Thuram brace powers Gladbach to 4-1 victory over Berlin

  • The French striker takes knee in show of solidarity with protests in US

BERLIN: Borussia Moenchengladbach routed Union Berlin 4-1 on Sunday behind closed doors with French striker Marcus Thuram scoring twice and taking a knee in protest at the death of an unarmed black man in the US.

First half goals by midfielder Florian Neuhaus, who bagged Gladbach’s 3,000th goal in the Bundesliga, and Thuram put Gladbach 2-0 up at the break.

Union’s Swedish striker Sebastian Andersson pulled one back early in the second half after being left unmarked.

However, Gladbach pulled away when Thuram added his second after pressing the Union defense.

The 22-year-old French striker then took a knee on the Borussia Park turf, imitating NFL star Colin Kaepernick.

It was the latest show of Bundesliga solidarity with the current protests sweeping the US.

Schalke’s US midfielder Weston McKennie wore an armband in Saturday’s defeat to Werder Bremen bearing the words “Justice for George.” 

George Floyd, 46, died in Minneapolis in an arrest by a police officer who pinned him to the ground for several minutes by kneeling on his neck.
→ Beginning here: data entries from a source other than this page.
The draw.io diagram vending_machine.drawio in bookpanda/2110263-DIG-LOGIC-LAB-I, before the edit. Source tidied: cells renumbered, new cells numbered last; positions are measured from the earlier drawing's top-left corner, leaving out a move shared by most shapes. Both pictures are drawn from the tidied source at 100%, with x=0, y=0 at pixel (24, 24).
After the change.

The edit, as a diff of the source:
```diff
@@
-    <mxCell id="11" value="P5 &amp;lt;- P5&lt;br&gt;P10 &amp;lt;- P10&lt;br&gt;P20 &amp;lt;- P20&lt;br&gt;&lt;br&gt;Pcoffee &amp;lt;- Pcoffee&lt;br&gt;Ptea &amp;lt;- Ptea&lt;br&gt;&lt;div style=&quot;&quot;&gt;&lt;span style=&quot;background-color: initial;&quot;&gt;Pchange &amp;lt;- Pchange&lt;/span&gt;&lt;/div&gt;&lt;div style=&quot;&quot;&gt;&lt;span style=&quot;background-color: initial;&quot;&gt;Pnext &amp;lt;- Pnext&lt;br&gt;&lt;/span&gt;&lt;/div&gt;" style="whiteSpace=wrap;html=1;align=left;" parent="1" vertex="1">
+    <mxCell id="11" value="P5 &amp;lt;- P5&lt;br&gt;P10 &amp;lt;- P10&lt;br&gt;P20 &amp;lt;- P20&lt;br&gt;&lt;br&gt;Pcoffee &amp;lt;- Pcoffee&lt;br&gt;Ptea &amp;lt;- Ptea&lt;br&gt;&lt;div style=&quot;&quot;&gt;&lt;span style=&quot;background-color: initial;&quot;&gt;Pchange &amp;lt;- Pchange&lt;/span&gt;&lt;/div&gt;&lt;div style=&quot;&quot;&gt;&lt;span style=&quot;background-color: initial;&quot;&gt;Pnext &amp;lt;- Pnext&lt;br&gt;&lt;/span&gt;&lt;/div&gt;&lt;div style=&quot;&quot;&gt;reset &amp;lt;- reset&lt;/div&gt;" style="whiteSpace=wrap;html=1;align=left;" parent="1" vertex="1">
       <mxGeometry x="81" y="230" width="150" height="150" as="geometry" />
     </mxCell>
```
On Sunday, Alassane Plea grabbed a goal of his own for Gladbach, having set up Thuram’s first, when he fired home off his left foot on 81 minutes to beat Union goalkeeper Rafal Gikiewicz.

After a 3-1 defeat to Leverkusen last weekend, and a goalless draw with relegation-threatened Werder Bremen on Tuesday, this was an important win for Gladbach.

It lifted them to third in the table, but RB Leipzig can take their place if they win at Cologne on Monday.

On Saturday, reigning champions Bayern Munich opened a 10-point lead with a 5-0 thrashing of Fortuna Duesseldorf with the league’s top-scorer Robert Lewandowski netting twice.


Hungarian fans return to stadiums after lockdown

Fans returned to Hungarian football stadia at the weekend after a two-month break due to the coronavirus, a first in Europe where other leagues have resumed behind closed doors.

The Hungarian Football Association (MLSZ) decided Thursday to allow clubs let fans in for the first time since March on condition that every second row in stadia remains empty, and that only every fourth seat is occupied.

Outside the Diosgyor club stadium in the northeastern city of Miskolc Saturday before its game with Mezokovesd their supporters said they were glad to be back and meet fellow fans again.

“We’ll keep the rules as there could be closed-doors games again if we screw up,” said Richard Kovacs, 36.

Some 2,255 spectators attended the game, one of six to take place in Hungary at the weekend, with the stands speckled with scattered fans.

“The virus hasn’t disappeared so we must keep the distance,” said 18-year-old student Csaba Gasparics wearing a Diosgyor facemask.

“We are only worried if we win or loses, not about the epidemic,” said Gabor Lengyel, 41.

Apart from in Budapest where Hungary’s biggest club Ferencvaros has a large fan base, typical crowds are small with a nationwide average last season of around 3,000.

“We were already maintaining social distancing in the stadiums very well,” one web user joked after the MLSZ announcement.

Other European countries that have relaunched their leagues in May, or are about to do so, are playing behind closed doors.

Hungary, which has a population of 9.8 million, had by Sunday recorded 3,876 cases and 526 deaths in the coronavirus pandemic.

Restrictions have gradually been eased across the country and Budapest fully reopened its bars and restaurants on the weekend.